Auteur:Azim A. Aziz

Uitgever:ATSA Architects

ISBN: 978-983-3631-01-8

  • Hardcover
  • Engels
  • 822 pagina's
  • 1 jun. 2015

As the title of the book 'MASJID. Selected Mosques from the Islamic World indicates', it compiles within its 800-plus pages, the various mosques from around the world, accompanied by hundreds of sumptuous exterior and interior photographs, architectural drawings (including original 3D and CAD drawings), floor plans, satellite maps, histories and architectural descriptions.

A prerequisite for mosque design is that the style of architecture should reflect its purpose, and incorporate both the tangible and intangible features. The former includes the main prayer hall, the mihrab (a semicircular niche), mimbar (pulpit), dikka (muezzin s platform), water troughs and various embellishments like arabesque geometric ornaments, colourful tiles and Quranic verses; the latter covers what is regarded as the seven principles of Islamic architecture unity, respect, sincerity, knowledge, balance, modesty and remembrance.

An archetype model usually features a rectangular compound with minarets and a central dome topping a main prayer hall facing the direction of the Ka'aba. The shape and size of a mosque is also, inevitably, determined by the limitations of building materials and architectural knowledge. The colossal Masjid - Selected Mosques from the Islamic World is a celebration of the evolution and the refinement of mosque architecture throughout history and the world. The most apparent function of a mosque is as a place of prayer for Muslims, in addition to other multiple functions such as a centre of learning, a school to teach children about the Quran, a library and a place where local people got together and exchanged information, and a sanctuary where weary wayfarers may rest. The early mosques also served as a stronghold for Muslim political power. The word mosque, according to the book s author Azim Aziz, is derived from the French mosque e which in turn is derived from the Spanish mezquita. The Spanish term is a translation of the Arabic masdjid which originated from the Aramaic masgedha.

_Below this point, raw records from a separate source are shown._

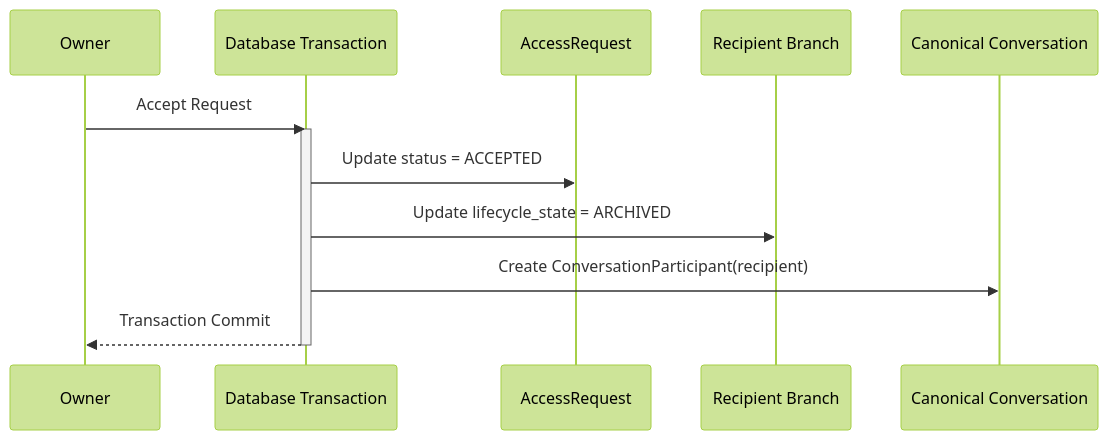
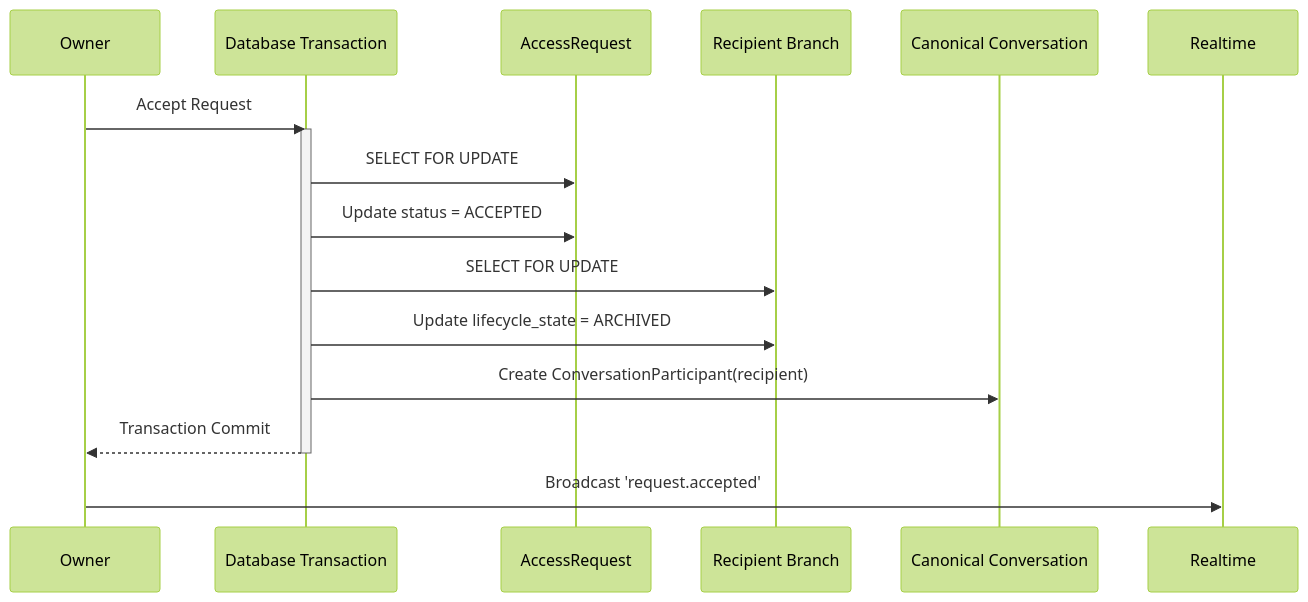
The fourth of 4 diagrams in docs/V2_STATE_MACHINE.md (Rubaitzk/SynapseLM), drawn with Mermaid (forest theme) before and after one commit. The commit also changed other lines of this file and 32 other files, not shown here.

Commit message:
V2.2 LLM Architecture fixes and UUID test idempotency

````diff
--- a/docs/V2_STATE_MACHINE.md
+++ b/docs/V2_STATE_MACHINE.md
@@ -56,16 +56,19 @@
 ```mermaid
 sequenceDiagram
     participant Owner
     participant DB as Database Transaction
     participant Req as AccessRequest
     participant Branch as Recipient Branch
     participant Canonical as Canonical Conversation
 
     Owner->>DB: Accept Request
     activate DB
+    DB->>Req: SELECT FOR UPDATE
     DB->>Req: Update status = ACCEPTED
+    DB->>Branch: SELECT FOR UPDATE
     DB->>Branch: Update lifecycle_state = ARCHIVED
     DB->>Canonical: Create ConversationParticipant(recipient)
     DB-->>Owner: Transaction Commit
     deactivate DB
+    Owner->>Realtime: Broadcast 'request.accepted'
 ```
````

Many of the mosques in this book were chosen to be featured due to their design relevance in history and their various architectural styles: Arabian, West Africa/Sahara, Fatimid, Moorish, Mamluk, Iran & Central Asia, Timurid, Indian or Mughal, Anatolia and Ottoman, Chinese, Southeast Asia, Early Modern, Post Modern, Late Modernist and Sustainable Green. A total of 112 mosques from around the world are featured, beginning with the earliest, the Al-Masjid Al-Haram in Makkah (Mecca) and concluding with several interesting futuristic models.

As the title of the book 'MASJID. Selected Mosques from the Islamic World indicates', it compiles within its 800-plus pages, the various mosques from around the world, accompanied by hundreds of sumptuous exterior and interior photographs, architectural drawings (including original 3D and CAD drawings), floor plans, satellite maps, histories and architectural descriptions.

A prerequisite for mosque design is that the style of architecture should reflect its purpose, and incorporate both the tangible and intangible features. The former includes the main prayer hall, the mihrab (a semicircular niche), mimbar (pulpit), dikka (muezzin s platform), water troughs and various embellishments like arabesque geometric ornaments, colourful tiles and Quranic verses; the latter covers what is regarded as the seven principles of Islamic architecture unity, respect, sincerity, knowledge, balance, modesty and remembrance.

An archetype model usually features a rectangular compound with minarets and a central dome topping a main prayer hall facing the direction of the Ka'aba. The shape and size of a mosque is also, inevitably, determined by the limitations of building materials and architectural knowledge. The colossal Masjid - Selected Mosques from the Islamic World is a celebration of the evolution and the refinement of mosque architecture throughout history and the world. The most apparent function of a mosque is as a place of prayer for Muslims, in addition to other multiple functions such as a centre of learning, a school to teach children about the Quran, a library and a place where local people got together and exchanged information, and a sanctuary where weary wayfarers may rest. The early mosques also served as a stronghold for Muslim political power. The word mosque, according to the book s author Azim Aziz, is derived from the French mosque e which in turn is derived from the Spanish mezquita. The Spanish term is a translation of the Arabic masdjid which originated from the Aramaic masgedha.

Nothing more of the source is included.